The Senate’s version of the CON overhaul has stalled without a committee vote. But the House bill is still alive, and a new version passed the House special committee on health care access on Friday.

The legislation also would provide more rules for the rural hospital tax credit program, which the latest proposal maintains at $60 million, rather than the original bill’s $100 million.

House Bill 316 on elections, passed out of the Senate Ethics Committee, according to the AJC.

On a 7-5 vote in the Senate Ethics Committee, Republicans supported the bill to convert the state to a $150 million voting system that combines touchscreens and computer-printed ballots. Democrats opposed the measure, saying ballots bubbled in with a pen would be more secure from hacking and more accurately reflect voters’ choices.

The legislation was introduced Feb. 14, passed the state House last week and now is set for a vote in the full state Senate.

The legislation now ensures that voters will be able to review their printed ballots before they’re counted and requires audits of election results to be in place in time for the November 2020 presidential election.

House Bill 302 passed out of the House Agriculture and Consumer Affairs Committee yesterday, according to The Brunswick News.

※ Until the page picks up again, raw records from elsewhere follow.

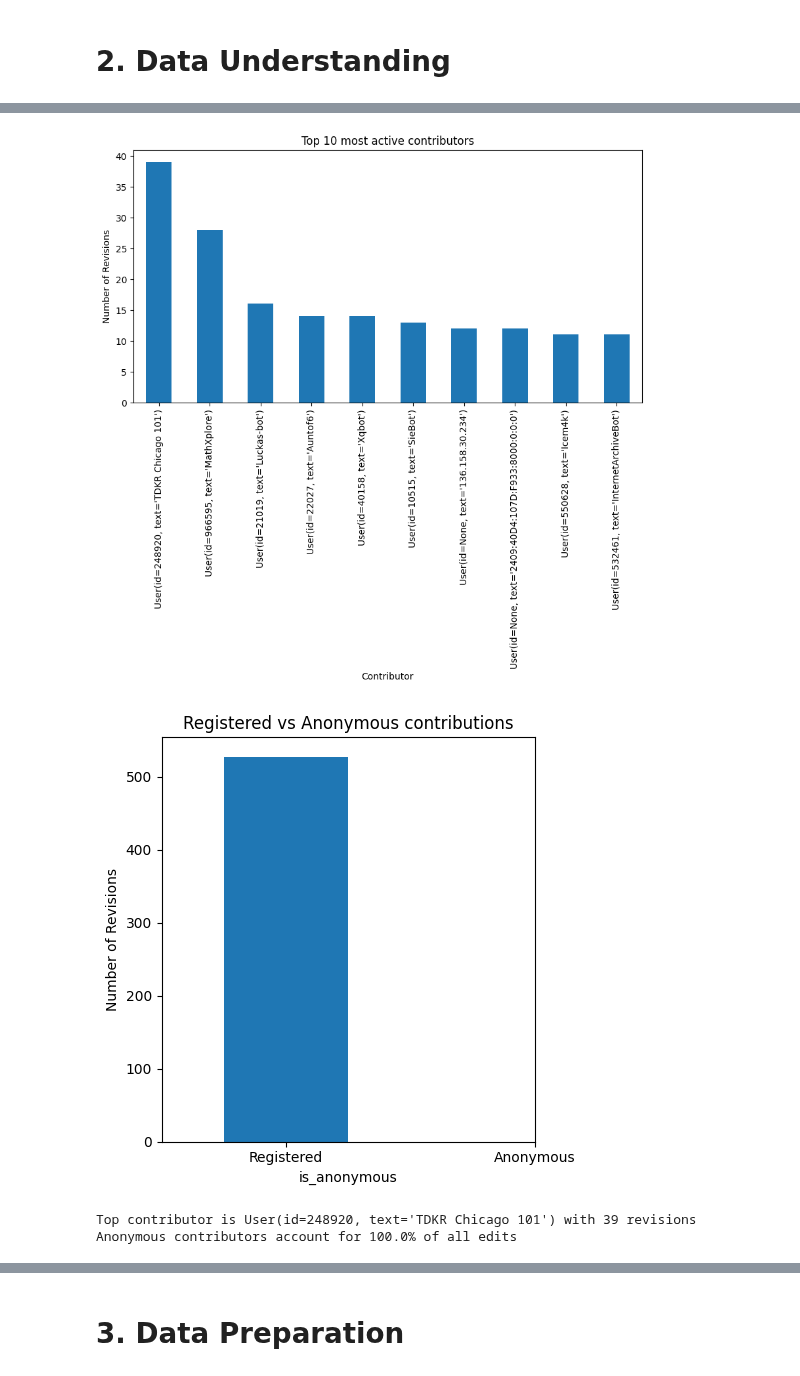
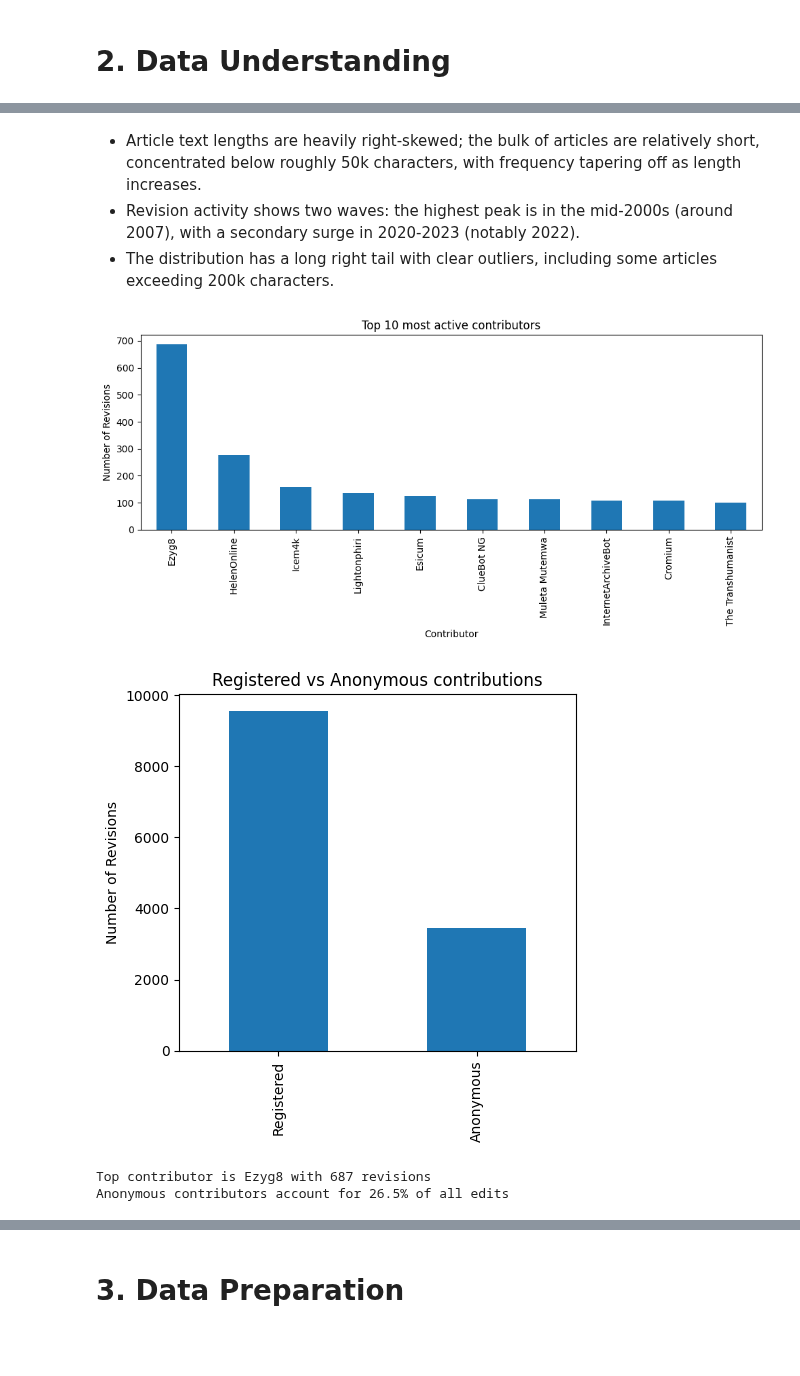
Before and after one commit to bruh7463/data_mining_project_team_14, a Jupyter notebook: data_mining_project.ipynb, the cells around one changed output, grey strips where cells are left out. Drawn from its saved outputs; the diff is of its cells as text; code cells hidden in the pictures; blank space fills up the shorter version.

```diff
--- a/data_mining_project.ipynb
+++ b/data_mining_project.ipynb
@@ -56,7 +55,10 @@ import pandas as pd
 file_path = "/content/drive/MyDrive/Dataset/zambia_wikipedia_history.csv"
 df = pd.read_csv(file_path)
 
+# We will work with a copy for the data understanding phase
+df_data = df.copy()
+
 # Preview dataset
-print("Dataset Shape:", df.shape)
-df.head()
+print("Dataset Shape:", df_data.shape)
+df_data.head()
 # %% [output]
@@ -122,7 +124,7 @@ memory usage: 37.8+ KB
 import matplotlib.pyplot as plt
 
 # Convert timestamp to datetime
-df["timestamp"] = pd.to_datetime(df["timestamp"], errors="coerce")
+df_data["timestamp"] = pd.to_datetime(df_data["timestamp"], errors="coerce")
 
 # Histogram of text length
 plt.figure(figsize=(8,5))
@@ -134,7 +136,7 @@ plt.show()
 
 # Revisions by year
 plt.figure(figsize=(8,5))
-df["timestamp"].dt.year.value_counts().sort_index().plot(kind="bar")
+df_data["timestamp"].dt.year.value_counts().sort_index().plot(kind="bar")
 plt.title("Number of Revisions by Year")
 plt.xlabel("Year")
 plt.ylabel("Revision Count")
@@ -149,38 +147,71 @@ plt.show()
+# %% [markdown]
+* Article text lengths are heavily right-skewed; the bulk of articles are relatively short, concentrated below roughly 50k characters, with frequency tapering off as length increases.
+* Revision activity shows two waves: the highest peak is in the mid-2000s (around 2007), with a secondary surge in 2020-2023 (notably 2022).
+* The distribution has a long right tail with clear outliers, including some articles exceeding 200k characters.
 # %%
 # [DU] Chilufya - Contributor Analysis
 
+def get_user_text(s):
+    # Extract what's inside text='...'
+    if isinstance(s, str) and "text='" in s:
+        return s.split("text='", 1)[1].split("'", 1)[0]
+    return None
+
+def is_ipv4_like(s):
+    # Require exactly four numeric parts separated by dots
+    if not isinstance(s, str):
+        return False
+    parts = s.split('.')
+    if len(parts) != 4:
+        return False
+    return all(p.isdigit() for p in parts)
+
+# Extract a readable contributor label
+df_data['user_text'] = df_data['contributor_name'].apply(get_user_text)
+
+# Anonymous if id=None appears OR the extracted text is IPv4-like
+df_data['is_anonymous'] = (
+    df_data['contributor_name'].apply(lambda s: isinstance(s, str) and "id=None" in s) |
+    df_data['user_text'].apply(is_ipv4_like)
+)
+
 # Top 10 contributors
-top_contributors = df["contributor_name"].value_counts().head(10)
+top_contributors = df_data['user_text'].dropna().value_counts().head(10)
 
 plt.figure(figsize=(10, 5))
 top_contributors.plot(kind="bar")
 plt.title("Top 10 most active contributors")
 plt.xlabel("Contributor")
 plt.ylabel("Number of Revisions")
+plt.tight_layout()
 plt.show()
 
-# Registered vs Anonymous contributors
-df["is_anonymous"] = df["contributor_id"].isna()
-anon_counts = df["is_anonymous"].value_counts()
+# --- Registered vs Anonymous contributors ---
+anon_counts = (
+    df_data['is_anonymous']
+      .map({False: "Registered", True: "Anonymous"})
+      .value_counts()
+      .reindex(["Registered", "Anonymous"], fill_value=0)
+)
 
 plt.figure(figsize=(5, 5))
 anon_counts.plot(kind="bar")
 plt.title("Registered vs Anonymous contributions")
-plt.xticks([0,1], ["Registered", "Anonymous"], rotation=0)
+plt.xlabel("")
 plt.ylabel("Number of Revisions")
 plt.tight_layout()
 plt.show()
 
 # Print required statistics
 top_contributor_name = top_contributors.index[0]
 top_contributor_count = top_contributors.iloc[0]
-anonymous_percentage = (df['is_anonymous'].sum() / len(df)) * 100
+anonymous_percentage = df_data['is_anonymous'].mean() * 100
 
 print(f"Top contributor is {top_contributor_name} with {top_contributor_count} revisions")
 print(f"Anonymous contributors account for {anonymous_percentage:.1f}% of all edits")
 # %% [output]
-[figure, old version]
+[figure, new version]
-[figure, old version]
+[figure, new version]
-Top contributor is User(id=248920, text='TDKR Chicago 101') with 39 revisions
-Anonymous contributors account for 100.0% of all edits
+Top contributor is Ezyg8 with 687 revisions
+Anonymous contributors account for 26.5% of all edits
 # %% [markdown]
```
Also changed, not shown: parts of 17 cells of this notebook.
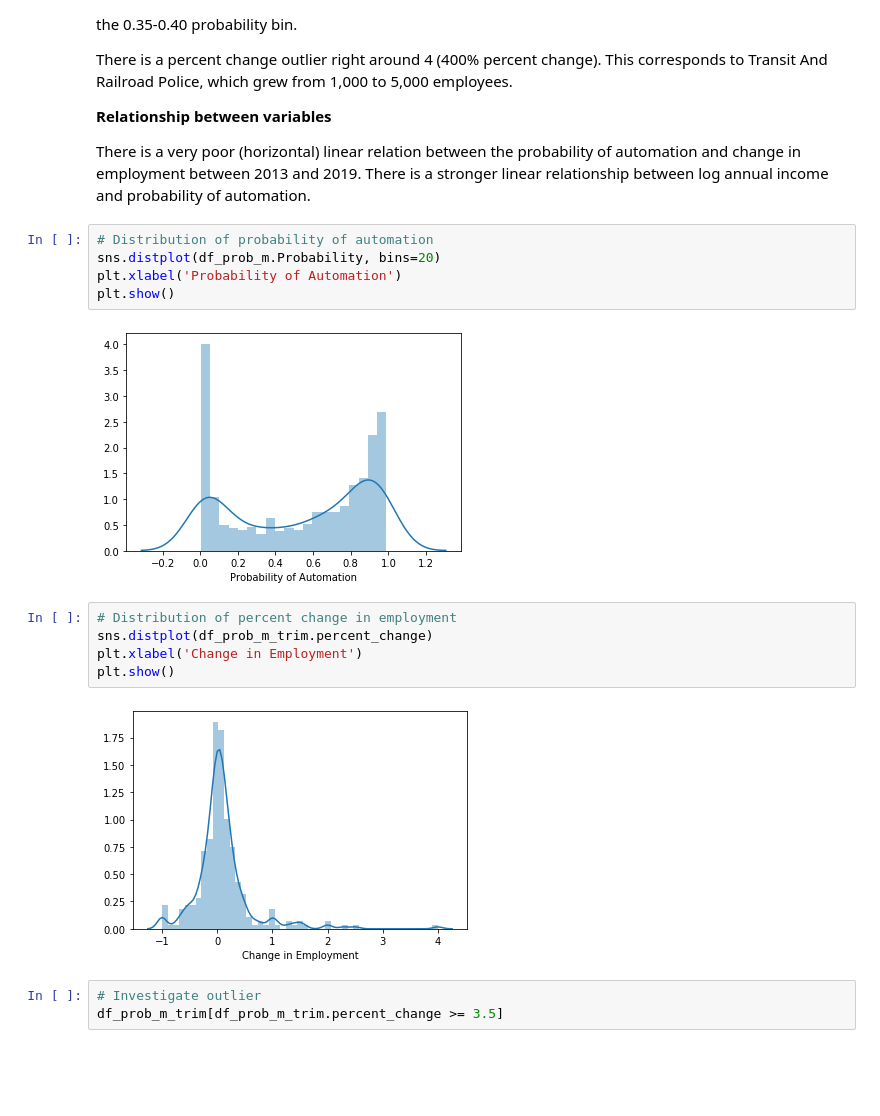
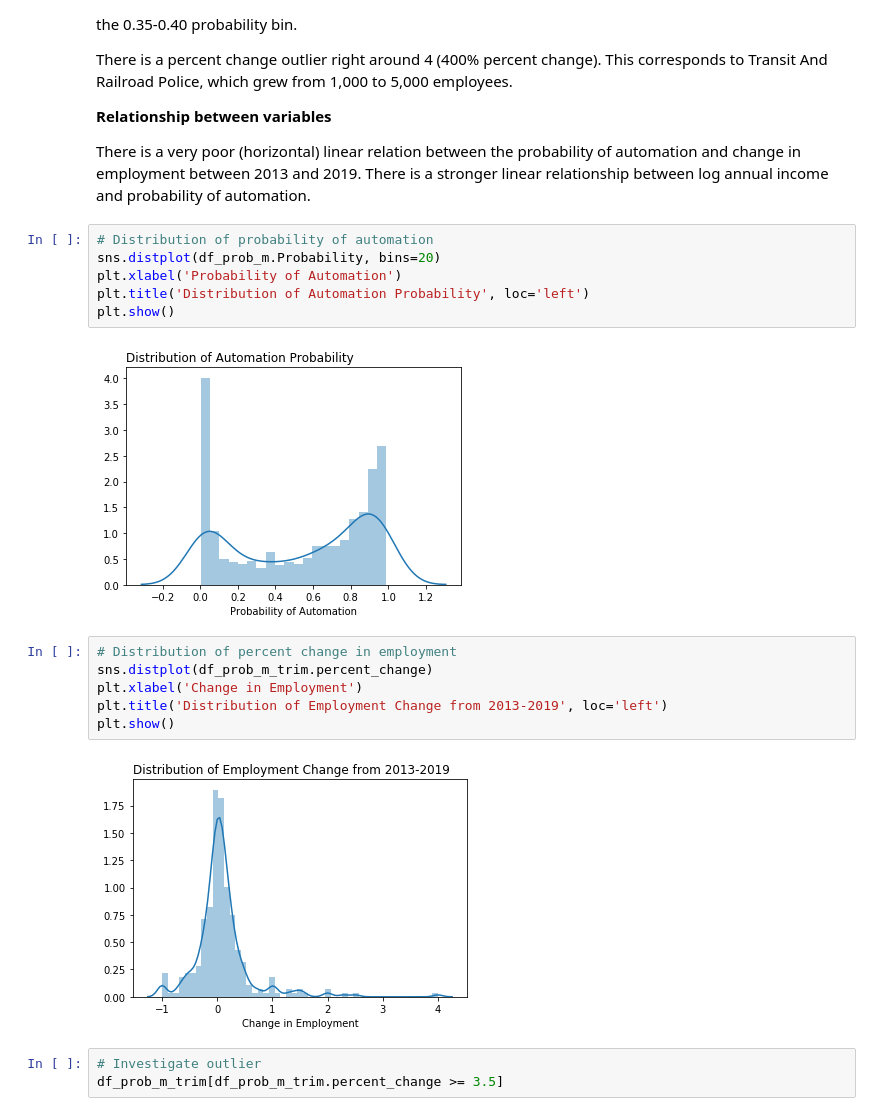
Before and after one commit to COGS108/group11_sp20, a Jupyter notebook: FinalProject_group11.ipynb, the cells around one changed output. Cells and saved outputs as stored; diff of their text form; blank space fills up the shorter version.

Commit message:
update graphs

```diff
--- a/FinalProject_group11.ipynb
+++ b/FinalProject_group11.ipynb
@@ -307,17 +307,19 @@ There is a very poor (horizontal) linear relation between the probability of aut
 # %%
 # Distribution of probability of automation
 sns.distplot(df_prob_m.Probability, bins=20)
 plt.xlabel('Probability of Automation')
+plt.title('Distribution of Automation Probability', loc='left')
 plt.show()
 # %% [output]
-[figure, old version]
+[figure, new version]
 # %%
 # Distribution of percent change in employment
 sns.distplot(df_prob_m_trim.percent_change)
 plt.xlabel('Change in Employment')
+plt.title('Distribution of Employment Change from 2013-2019', loc='left')
 plt.show()
 # %% [output]
-[figure, old version]
+[figure, new version]
 # %%
 # Investigate outlier
 df_prob_m_trim[df_prob_m_trim.percent_change >= 3.5]
```
Also changed, not shown: parts of 4 cells of this notebook.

The state House Agriculture and Consumer Affairs Committee took a second crack Wednesday at a bill that’s created a significant amount of political heat between localities and homebuilders. House Bill 302 would prevent a number of specifications localities currently have the ability to impose regarding the look of one- and two-family dwellings.

“The way I look at that, and the way the bill’s drawn now — we went back and made a couple of amendments,” said state Rep. Vance Smith, R-Pine Mountain and the bill’s lead sponsor. “We put zoning back just as it was in the very beginning. We’re not touching zoning, and never were touching zoning, we were just trying to clarify, but we put it back.”

“We also created the overlay districts, which you can go in and lay out that overlay district, have the people in that area of the overlay sign a petition — if you have 50 percent plus one, they do what they want to do in that district. We didn’t touch HOAs or historical.”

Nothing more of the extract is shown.